English Heritage’s description of Lichfield Castle on Pastscape also says that no evidence was found by field investigators in the Tamworth St area, in 1958 or 1974. One explanation given to the placenames found in the area, is that they relate to an Anglo-Saxon fort on Borrowcop Hill. The description also includes the opinion of a Phillip Davis* on the matter “There is some doubt as to whether a castle existed in Lichfield. However, the tradition of a castle in the town is a very strong one. My personal view is that there was a timber castle of some sort in the town in the early 12th century (probably started at the same time as Tamworth and Stafford, i.e. circa 1070) but that the work by Clinton was probably done on the Cathedral Close, and the castle was basically defunct at this time.”

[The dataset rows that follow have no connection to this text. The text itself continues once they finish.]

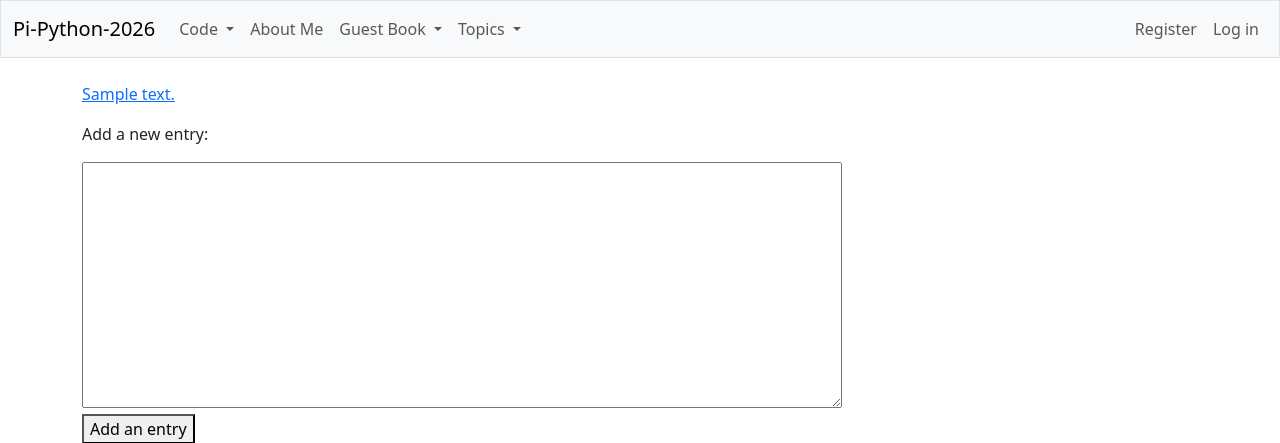
After one commit to tjsiwinski2000/2026_pi_python, a Django app: page /new_entry/1/ in a window 1280 px wide. The commit adds this page. Shown: the top 443 px of the page. Run offline with Django 5.2, Linux system fonts and the light colour scheme; tables that the repository leaves empty hold one stand-in row (values such as "Sample post"); parts of the project's set-up code (start-up, migrations or seed data) failed here and were passed over; some libraries are stand-ins or nearby versions.

Commit message:
0710-2026 update

```diff
--- a/pp_project/pi_python/forms.py
+++ b/pp_project/pi_python/forms.py
@@ -1,8 +1,15 @@
 from django import forms
-from .models import Topic
+from .models import Topic , Entry
 
 class TopicForm(forms.ModelForm):
     class Meta:
         model = Topic
         fields = ['text']
         labels = {'text': ''}
+
+class EntryForm(forms.ModelForm):
+    class Meta:
+        model = Entry
+        fields = ['text']
+        labels = {'text': ''}
+        widgets = {'text' : forms.Textarea(attrs={'cols':80})}
--- /dev/null
+++ b/pp_project/pi_python/templates/pi_python/new_entry.html
@@ -0,0 +1,14 @@
+{%  extends "pi_python/base.html" %}
+
+{% block content %}
+
+    <p><a href="{% url 'pi_python:topic' topic.id %}"> {{ topic }}</a></p>
+
+    <p>Add a new entry:</p>
+
+    <form action="{% url 'pi_python:new_entry' topic.id  %}" method = 'post' >
+        {% csrf_token %}
+        {{ form.as_div }}
+        <button name = "submit">Add an entry </button>
+    </form>
+{% endblock content %}
--- a/pp_project/pi_python/urls.py
+++ b/pp_project/pi_python/urls.py
@@ -14,5 +14,7 @@ urlpatterns = [
     # detail page for a single topic
     path('topics/<int:topic_id>/', views.topic, name='topic'),
     # Page for adding a enw topic.
-    path('new_topic/', views.new_topic, name='new_topic')
+    path('new_topic/', views.new_topic, name='new_topic'),
+    # Page for adding a new entry.
+    path('new_entry/<int:topic_id>/', views.new_entry, name='new_entry'),
 ]
--- a/pp_project/pi_python/views.py
+++ b/pp_project/pi_python/views.py
@@ -1,7 +1,7 @@
 from django.shortcuts import render, redirect
 from .get_weather_now import get_weather
 from .models import Topic
-from .forms import TopicForm
+from .forms import TopicForm, EntryForm
 
 def index(request):
     weather = get_weather('F')
@@ -41,3 +41,23 @@ def new_topic(request):
     # Display a blank or invalid form.
     context = {'form' : form}
     return render(request, 'pi_python/new_topic.html', context)
+
+def new_entry(request, topic_id):
+    """ Add a new entry for a particular topic."""
+    topic = Topic.objects.get(id=topic_id)
+
+    if request.method != 'POST' :
+        # No data submitted ; create a blank form.
+        form = EntryForm()
+    else:
+        # POST data submitted; process data.
+        form = EntryForm(data = request.POST)
+        if form.is_valid():
+            new_entry = form.save(commit=False)
+            new_entry.topic = topic
+            new_entry.save()
+            return redirect('pi_python:topic', topic_id = topic_id)
+
+    # Display a blank or invalid form
+    context = {'topic' : topic, 'form' : form}
+    return render(request, 'pi_python/new_entry.html', context)
```
Also changed, not shown: pp_project/pi_python/templates/pi_python/topic.html (+10 -8 lines), README.md.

So, it seems there could have been two castles, with references to each becoming confused and muddled over the years.It seems the castle relating to King Richard was the fortified Close and there may also have been an Anglo-Saxon castle.As ever, this raises more questions.Why did the original Lichfield Castle vanish, yet Tamworth’s and Stafford’s castles still stand strong today?Was it abandoned after the fortification of the Close or before? Did it stand on Borrowcop Hill?The mystery of Lichfield Castle continues….
*I’m assuming this is the same Phillip Davis from The Gatehouse Website
Lichfield Close in the Middle Ages by William Beresford
The Reliquary and illustrated archaeologist vol 7
The Itinerary of John Leland in or about the years 1535-1543.
Lichfield: The cathedral close’, A History of the County of Stafford: Volume 14: Lichfield
SSAHS Transactions (1981-82)
Lichfield Archaeology & Development by Jim Gould FSA
History and Antiquity of the Church and City of Lichfield by Thomas Harwood
Erdeswick’s Survey of Staffordshire